Stored data entries:
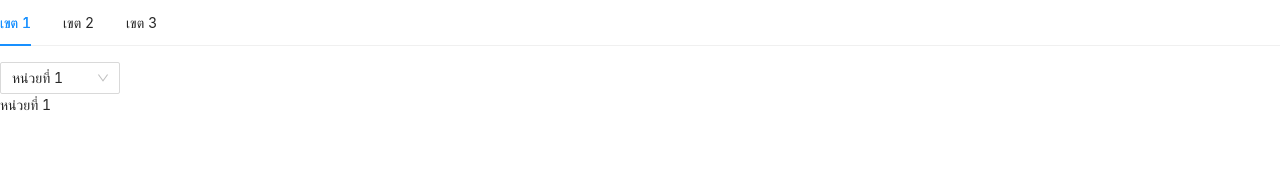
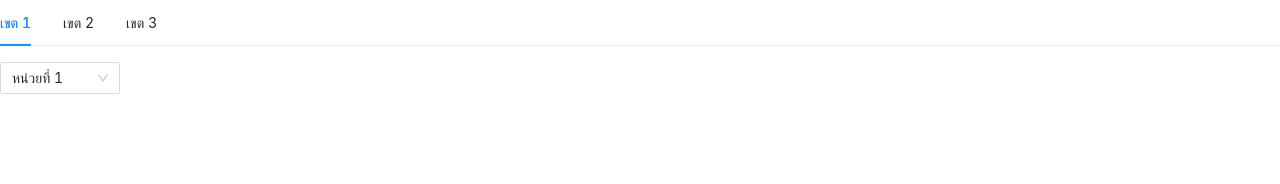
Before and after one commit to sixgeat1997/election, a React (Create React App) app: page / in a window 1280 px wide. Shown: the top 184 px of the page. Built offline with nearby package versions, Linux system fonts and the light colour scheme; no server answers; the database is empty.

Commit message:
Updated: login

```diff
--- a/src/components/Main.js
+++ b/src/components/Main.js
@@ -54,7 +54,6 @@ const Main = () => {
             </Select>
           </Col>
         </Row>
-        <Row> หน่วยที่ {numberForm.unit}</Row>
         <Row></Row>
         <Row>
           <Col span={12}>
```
---
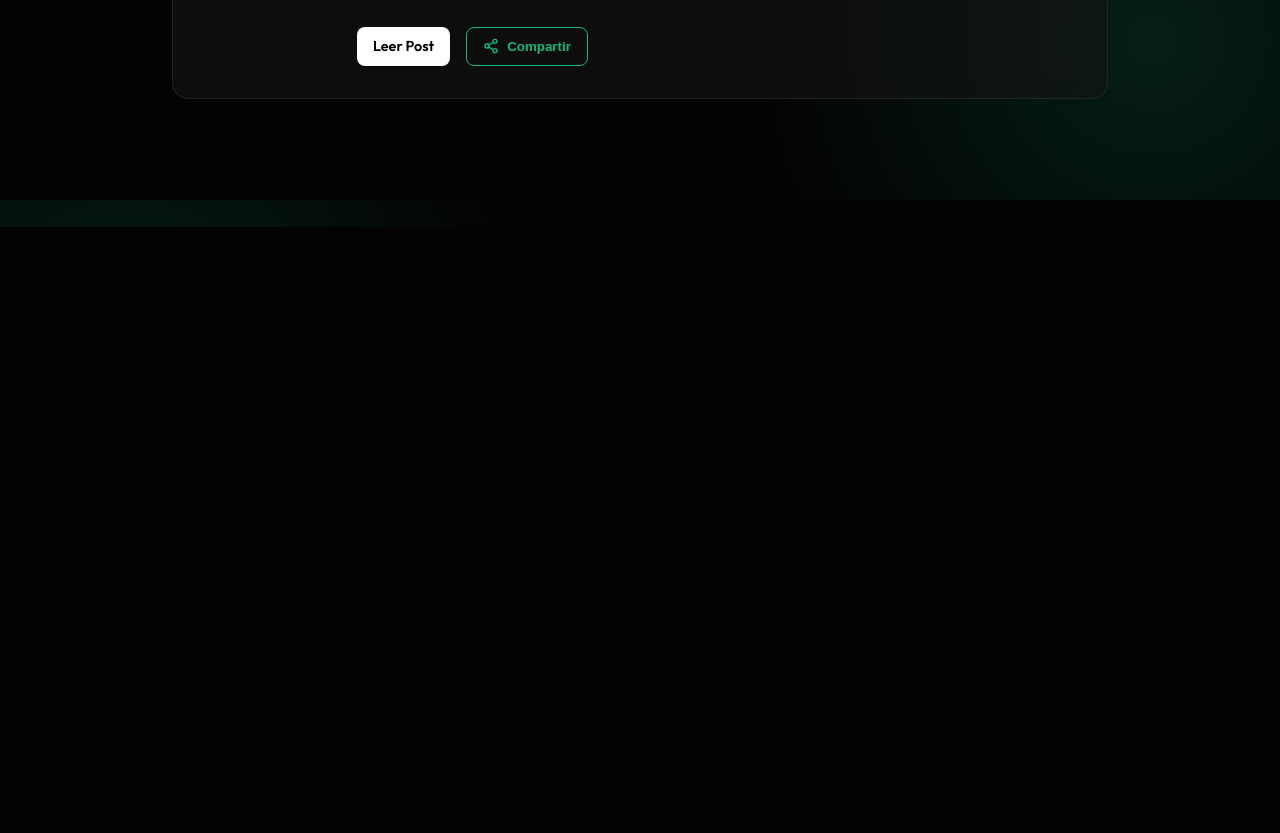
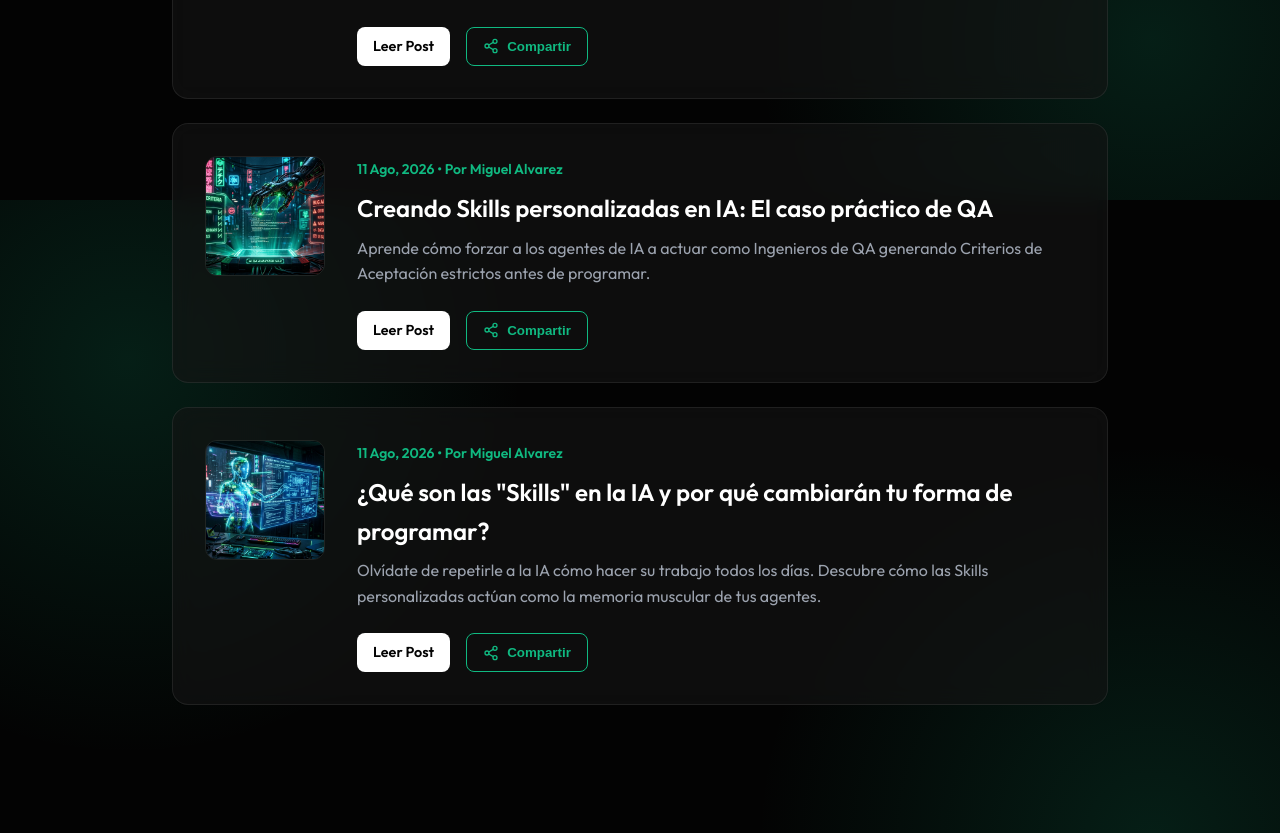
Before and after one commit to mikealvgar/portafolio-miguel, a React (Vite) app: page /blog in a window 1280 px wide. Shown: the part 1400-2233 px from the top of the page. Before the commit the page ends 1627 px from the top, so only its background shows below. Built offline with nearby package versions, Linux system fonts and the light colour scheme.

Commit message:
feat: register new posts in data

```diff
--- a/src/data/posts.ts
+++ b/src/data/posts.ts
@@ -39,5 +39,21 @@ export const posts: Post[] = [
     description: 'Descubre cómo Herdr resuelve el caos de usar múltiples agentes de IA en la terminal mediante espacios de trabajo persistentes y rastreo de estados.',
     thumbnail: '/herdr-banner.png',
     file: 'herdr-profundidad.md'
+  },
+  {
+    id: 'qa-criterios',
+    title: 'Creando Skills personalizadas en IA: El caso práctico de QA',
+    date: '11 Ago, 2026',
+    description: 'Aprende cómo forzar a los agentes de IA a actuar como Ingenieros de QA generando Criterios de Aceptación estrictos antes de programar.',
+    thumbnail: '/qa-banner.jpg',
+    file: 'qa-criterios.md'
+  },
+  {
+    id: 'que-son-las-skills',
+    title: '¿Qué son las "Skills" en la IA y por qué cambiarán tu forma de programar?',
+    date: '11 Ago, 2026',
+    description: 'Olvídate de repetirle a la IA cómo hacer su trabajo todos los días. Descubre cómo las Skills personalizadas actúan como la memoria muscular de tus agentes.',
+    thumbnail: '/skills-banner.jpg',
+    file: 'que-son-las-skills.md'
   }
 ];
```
==
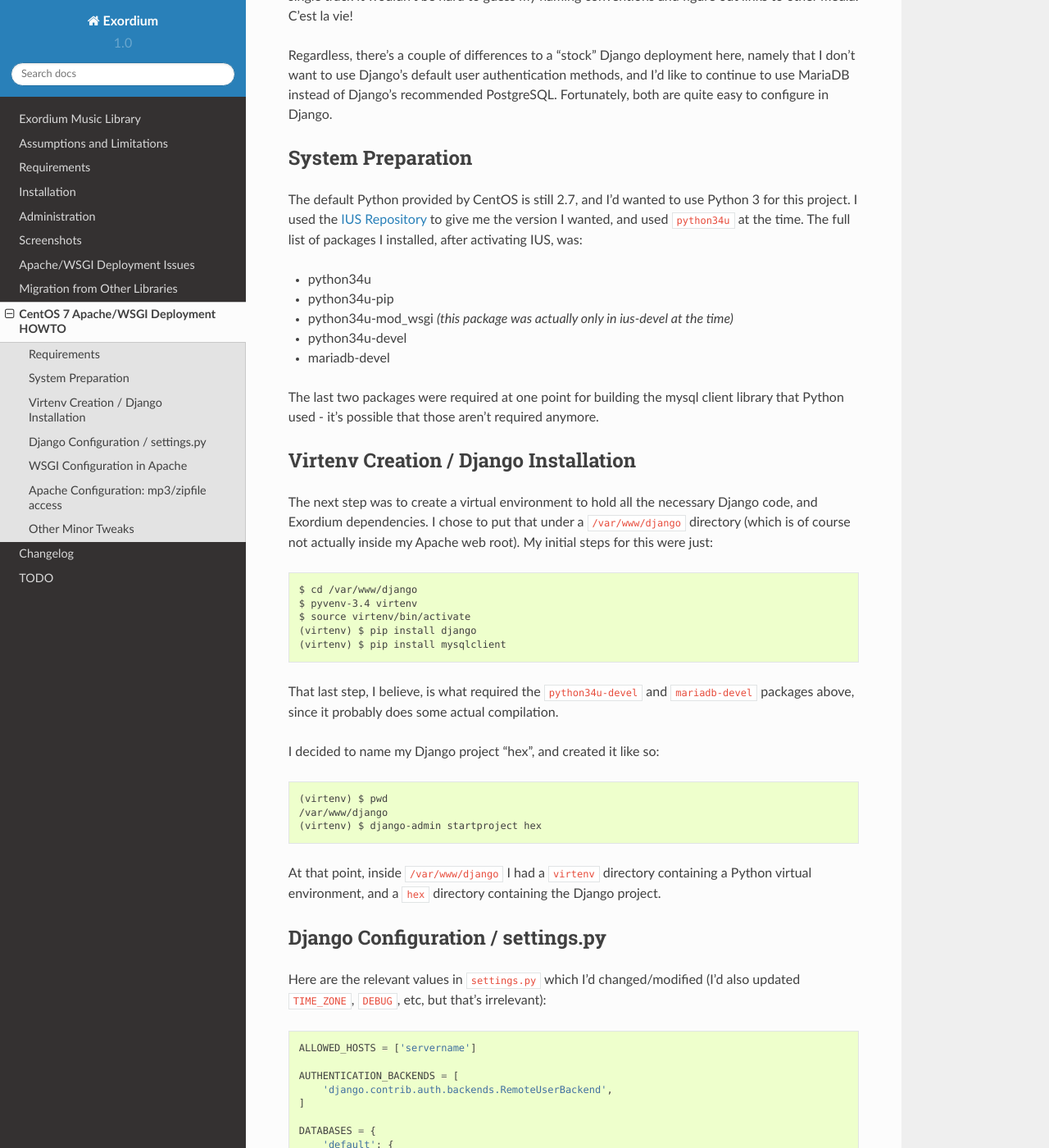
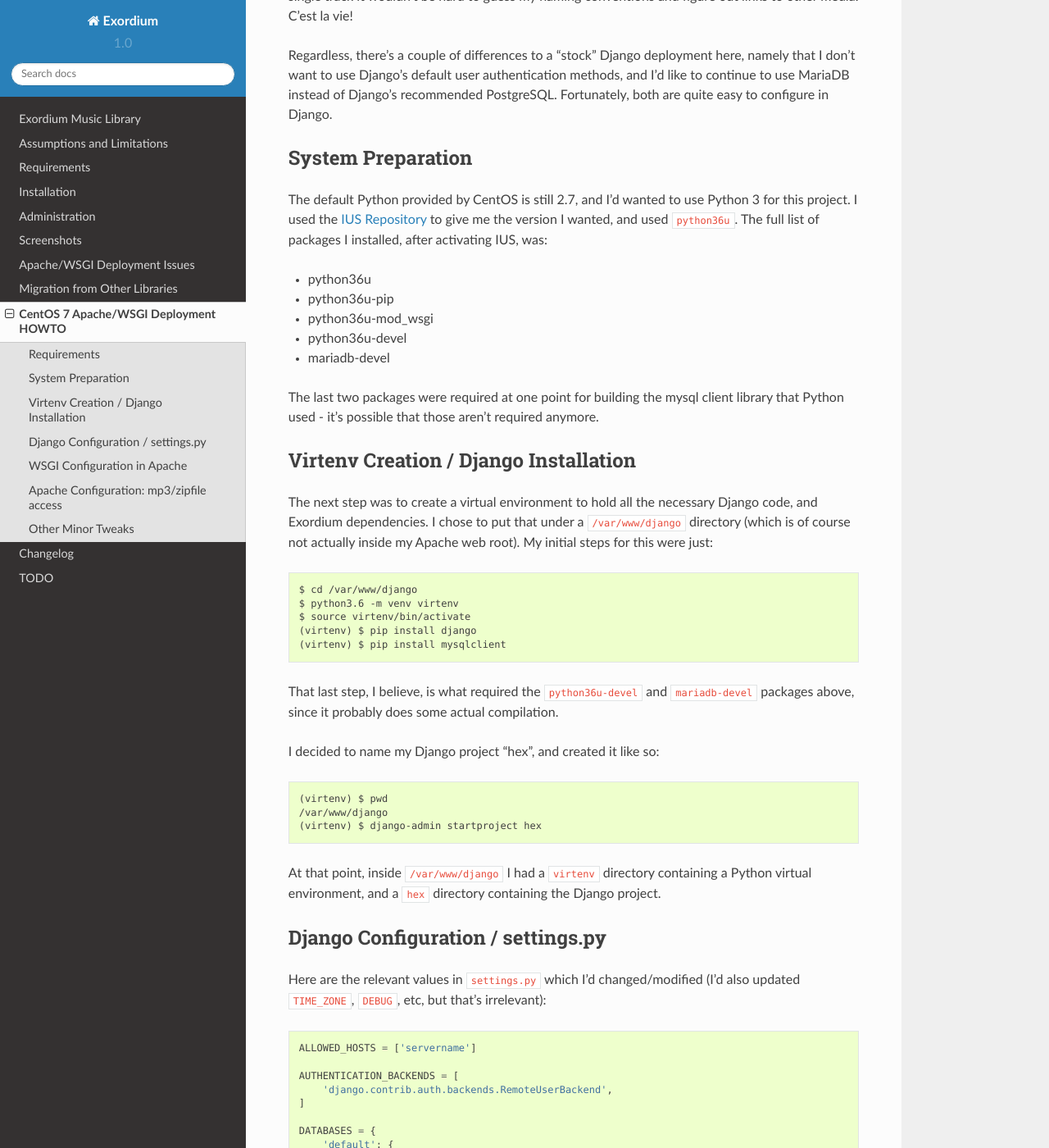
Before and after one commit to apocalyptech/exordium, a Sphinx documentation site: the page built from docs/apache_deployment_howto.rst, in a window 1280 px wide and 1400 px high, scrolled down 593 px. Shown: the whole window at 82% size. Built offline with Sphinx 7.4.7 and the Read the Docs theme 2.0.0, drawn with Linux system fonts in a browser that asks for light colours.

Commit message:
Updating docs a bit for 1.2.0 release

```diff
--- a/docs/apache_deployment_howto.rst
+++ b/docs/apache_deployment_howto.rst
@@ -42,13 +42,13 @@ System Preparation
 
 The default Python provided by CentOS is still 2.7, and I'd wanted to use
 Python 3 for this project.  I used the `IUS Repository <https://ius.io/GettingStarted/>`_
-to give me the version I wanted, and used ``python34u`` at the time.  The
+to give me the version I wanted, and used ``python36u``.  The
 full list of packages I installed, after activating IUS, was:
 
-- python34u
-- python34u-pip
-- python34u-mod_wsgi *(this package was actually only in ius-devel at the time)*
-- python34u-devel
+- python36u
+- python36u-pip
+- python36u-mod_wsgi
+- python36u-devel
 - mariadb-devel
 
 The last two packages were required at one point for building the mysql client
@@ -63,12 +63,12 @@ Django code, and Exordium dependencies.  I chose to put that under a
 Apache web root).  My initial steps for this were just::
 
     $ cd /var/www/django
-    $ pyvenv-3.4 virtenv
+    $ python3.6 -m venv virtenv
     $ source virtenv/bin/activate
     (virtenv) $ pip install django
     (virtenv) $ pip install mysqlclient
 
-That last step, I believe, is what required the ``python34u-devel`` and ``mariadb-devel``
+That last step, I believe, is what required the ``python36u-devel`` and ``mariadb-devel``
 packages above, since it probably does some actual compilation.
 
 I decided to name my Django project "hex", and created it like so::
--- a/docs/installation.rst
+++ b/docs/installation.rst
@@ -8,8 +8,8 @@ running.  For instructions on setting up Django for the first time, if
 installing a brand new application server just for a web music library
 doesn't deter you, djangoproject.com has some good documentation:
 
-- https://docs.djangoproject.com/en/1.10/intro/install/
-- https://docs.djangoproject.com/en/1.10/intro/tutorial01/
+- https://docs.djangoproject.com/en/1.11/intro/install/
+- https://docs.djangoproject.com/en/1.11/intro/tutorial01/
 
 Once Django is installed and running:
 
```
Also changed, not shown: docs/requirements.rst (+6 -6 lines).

WORK TO COMPLETE: Which lines in the records above contain the string "this"? Copy each one.

RESULT OF THE EXERCISE:
 Python 3 for this project.  I used the `IUS Repository <https://ius.io/GettingStarted/>`_
-- python34u-mod_wsgi *(this package was actually only in ius-devel at the time)*
 Apache web root).  My initial steps for this were just::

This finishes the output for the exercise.